West Brom will also pay the additional 20 per cent of staff salaries if the club are forced to take advantage of the government’s furlough scheme, which guarantees 80 per cent of worker wages up to £2,500 a month if businesses are unable to operate as normal.
The announcement from the Baggies, who were second in the Championship before 2019-20 was halted, comes two days after the English Football League confirmed the season has been postponed indefinitely until it is safe to resume domestic competitions.
“At the moment, the club is financially stable and remains so for the foreseeable future,” Jenkins said in a statement published via the club’s website.
“But everybody is fully aware these are very uncertain times in which we simply cannot forecast what the future holds. Until we regain a level of certainty, we cannot be sure if planned income will actually be received or if we will be forced to utilise cash the club already holds to refund existing commitments.
“With that in mind, I think it is only correct that for the duration of this lockdown I take a 100 per cent cut in my salary and other members of the senior management team have also offered to take significant reductions in their remuneration.
“Like many other clubs, we have considered using a furlough approach with non-playing staff who are now unable to work owing to the lockdown and we have made plans for this eventuality.
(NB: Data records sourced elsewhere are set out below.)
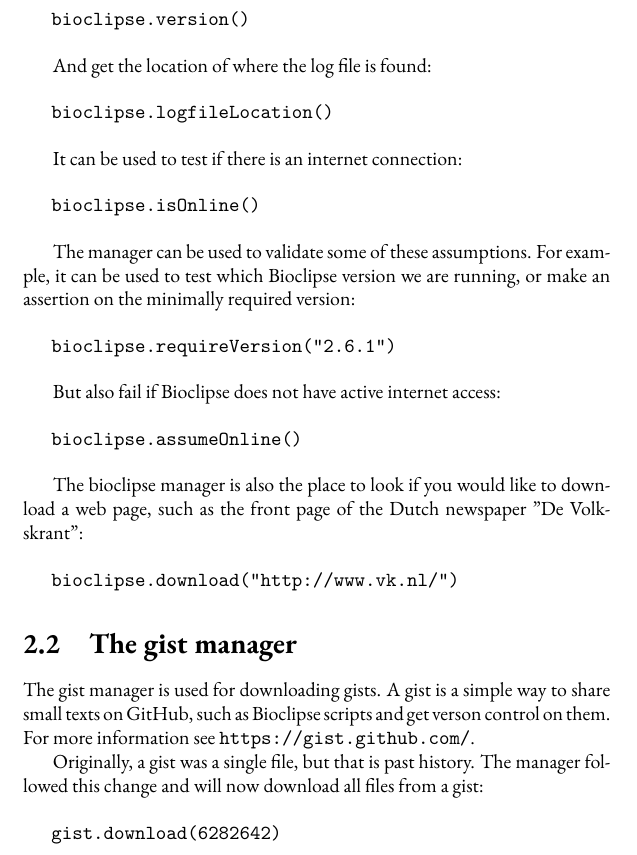
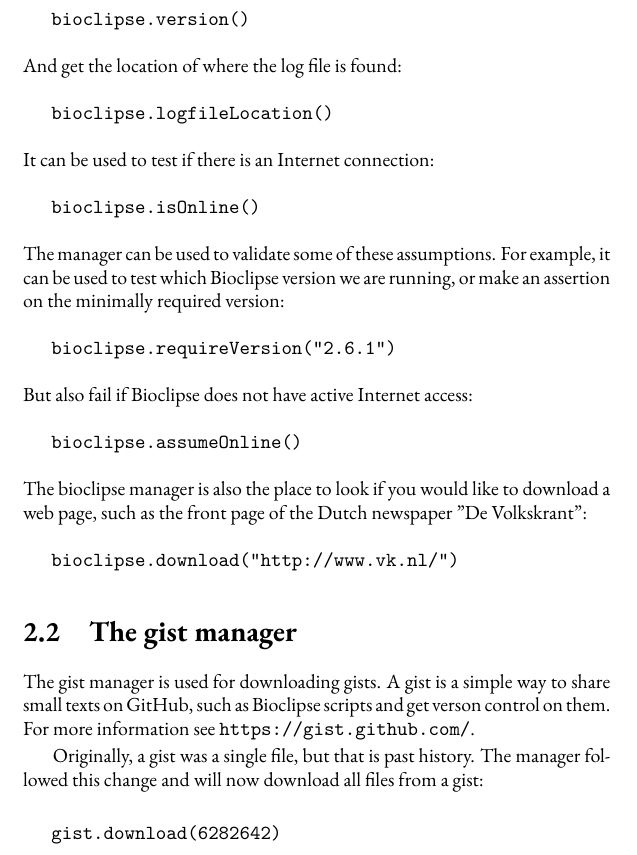
Before and after one commit to jonalv/BSL-explained, a LaTeX book (BSL-explained.tex): part of page 8 of 31, cut so that both start at the same text. Compiled offline with pdfLaTeX.

Commit message:
removed a bunch of new paragraphs after Verbatims

```diff
--- a/BSL-explained.tex
+++ b/BSL-explained.tex
@@ -124,66 +124,51 @@
 need in the scripting language. For example, given a project in
 Bioclipse called ``WikiPathways'' with a folder called ``data'', I
 can get the full path with:\index{fullPath}
-
 \begin{Verbatim}
 fullPath = bioclipse.fullPath(
   "/WikiPathways/data/" + species + "/"
 )
 \end{Verbatim}
-
 This full path I can then use with, for example, the Java
 \emph{File} class from JavaScript and Groovy. For example,
 I am using Groovy in this set up:
-
 \begin{Verbatim}
 dataMap = bioclipse.fullPath(
   "/WikiPathways/data/" + species + "/"
 );
 gpmlFiles = new File(dataMap).listFiles()
 \end{Verbatim}
-
 Furthermore, the bioclipse manager has functionality to get some
 information about the running Bioclipse. You can get the
 version with:\index{version}
-
 \begin{Verbatim}
 bioclipse.version()
 \end{Verbatim}
-
 And get the location of where the log file is
 found:\index{logfileLocation}
-
 \begin{Verbatim}
 bioclipse.logfileLocation()
 \end{Verbatim}
-
-It can be used to test if there is an internet
+It can be used to test if there is an Internet
 connection:\index{isOnline}
-
 \begin{Verbatim}
 bioclipse.isOnline()
 \end{Verbatim}
-
 The manager can be used to validate some of these assumptions.
 For example, it can be used
 to test which Bioclipse version we are running, or make an
 assertion on the minimally required version:\index{requireVersion}
-
 \begin{Verbatim}
 bioclipse.requireVersion("2.6.1")
 \end{Verbatim}
-
-But also fail if Bioclipse does not have active internet
+But also fail if Bioclipse does not have active Internet
 access:\index{assumeOnline}
-
 \begin{Verbatim}
 bioclipse.assumeOnline()
 \end{Verbatim}
-
 The bioclipse manager is also the place to look if you would like
 to download a web page, such as the front page of the Dutch
 newspaper "De Volkskrant":\index{download!webpage}
-
 \begin{Verbatim}
 bioclipse.download("http://www.vk.nl/")
 \end{Verbatim}
```
Also changed, not shown: BSL-explained.tex (44 more changed lines).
“At present we have not been required to sanction this action, but if the lockdown continues and football remains ‘on-hold’ then this decision may have to be changed. What we will pledge is to ensure none of the staff affected suffer a reduction in pay; the club will make up the 20 per cent shortfall not covered by the government’s Coronavirus Job Retention Scheme.
“I should perhaps add at this point that nothing underlines the spirit of our staff, or the commitment they have for Albion, than to tell you that several have volunteered to take pay cuts in order to help the club navigate a way through these difficulties. It says everything about the core values which run through our staff for which I and all the senior management team are both mindful and appreciative.”
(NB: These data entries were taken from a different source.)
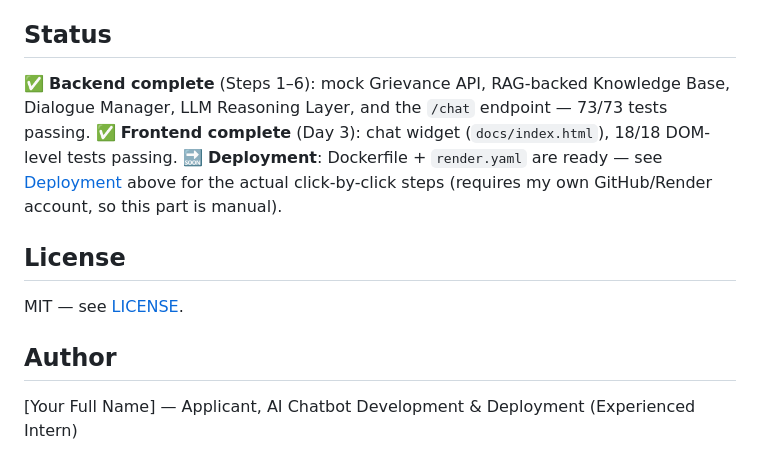
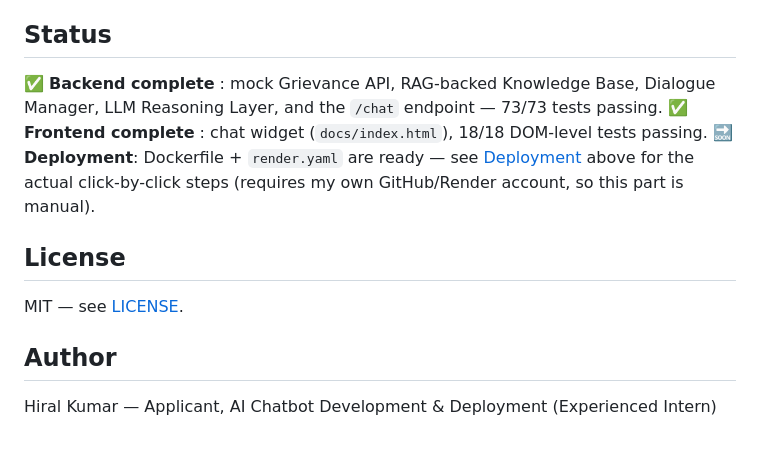
Before and after one commit to Hiral-Kumar/GrievEase_Bot, a Markdown page: README.md, the part around the change. Rendered like a GitHub page.

```diff
--- a/README.md
+++ b/README.md
@@ -171,8 +171,8 @@ That's the whole deployment: two free static/container hosts, one line of config
 
 ## Status
 
-✅ **Backend complete** (Steps 1–6): mock Grievance API, RAG-backed Knowledge Base, Dialogue Manager, LLM Reasoning Layer, and the `/chat` endpoint — 73/73 tests passing.
-✅ **Frontend complete** (Day 3): chat widget (`docs/index.html`), 18/18 DOM-level tests passing.
+✅ **Backend complete** : mock Grievance API, RAG-backed Knowledge Base, Dialogue Manager, LLM Reasoning Layer, and the `/chat` endpoint — 73/73 tests passing.
+✅ **Frontend complete** : chat widget (`docs/index.html`), 18/18 DOM-level tests passing.
 🔜 **Deployment**: Dockerfile + `render.yaml` are ready — see [Deployment](#deployment) above for the actual click-by-click steps (requires my own GitHub/Render account, so this part is manual).
 
 ## License
@@ -181,4 +181,4 @@ MIT — see [LICENSE](LICENSE).
 
 ## Author
 
-[Your Full Name] — Applicant, AI Chatbot Development & Deployment (Experienced Intern)
+Hiral Kumar — Applicant, AI Chatbot Development & Deployment (Experienced Intern)
```
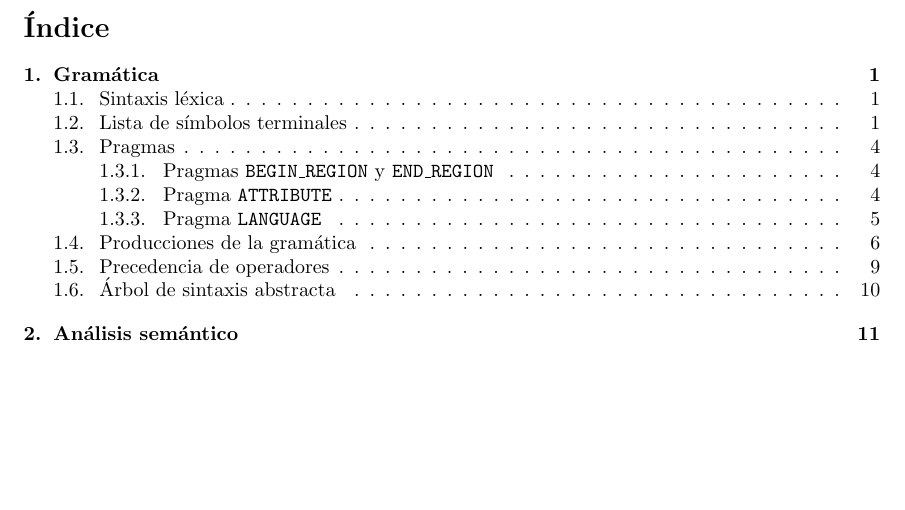
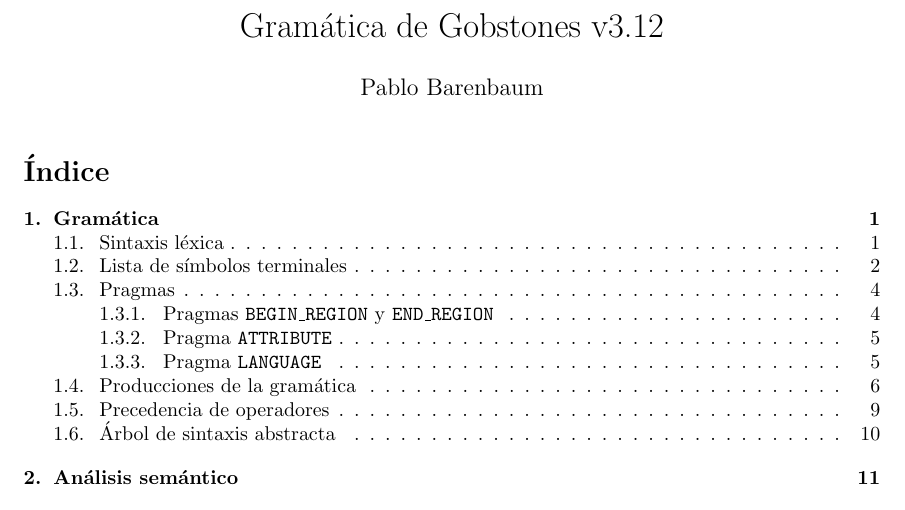
Before and after one commit to gobstones/gobstones-interpreter, a LaTeX document (doc/gobstones.tex): part of page 1 of 24, cut at the place of the change, the shorter picture padded with empty space. Compiled offline with pdfLaTeX.

Commit message:
Adding a title to the documentation, and a pdf for citation.

```diff
--- a/doc/gobstones.tex
+++ b/doc/gobstones.tex
@@ -52,6 +52,12 @@
 \newcommand{\typename}[1]{\textcolor{blue}{\texttt{#1}}}
 \newcommand{\constructorname}[1]{\textcolor{red}{\texttt{#1}}}
 \newcommand{\fieldname}[1]{\textcolor{darkgreen}{\textit{#1}}}
+
+\title{Gramática de Gobstones v3.12}
+\author{Pablo Barenbaum}
+\date{}
+
+\maketitle
 
 \tableofcontents
 
```
Also changed, not shown: doc/gobstones.pdf (added).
Jenkins’ pledge comes amid criticism of major football clubs, including Tottenham and Premier League leaders Liverpool, for utilising the option to save costs by furloughing staff despite their healthy financial positions.
Premier League stars have been urged to take voluntary pay cuts by UK health minister Matt Hancock, with discussions between club captains said to have taken place this weekend with a view to establishing a charitable foundation into which donated wages can be funnelled.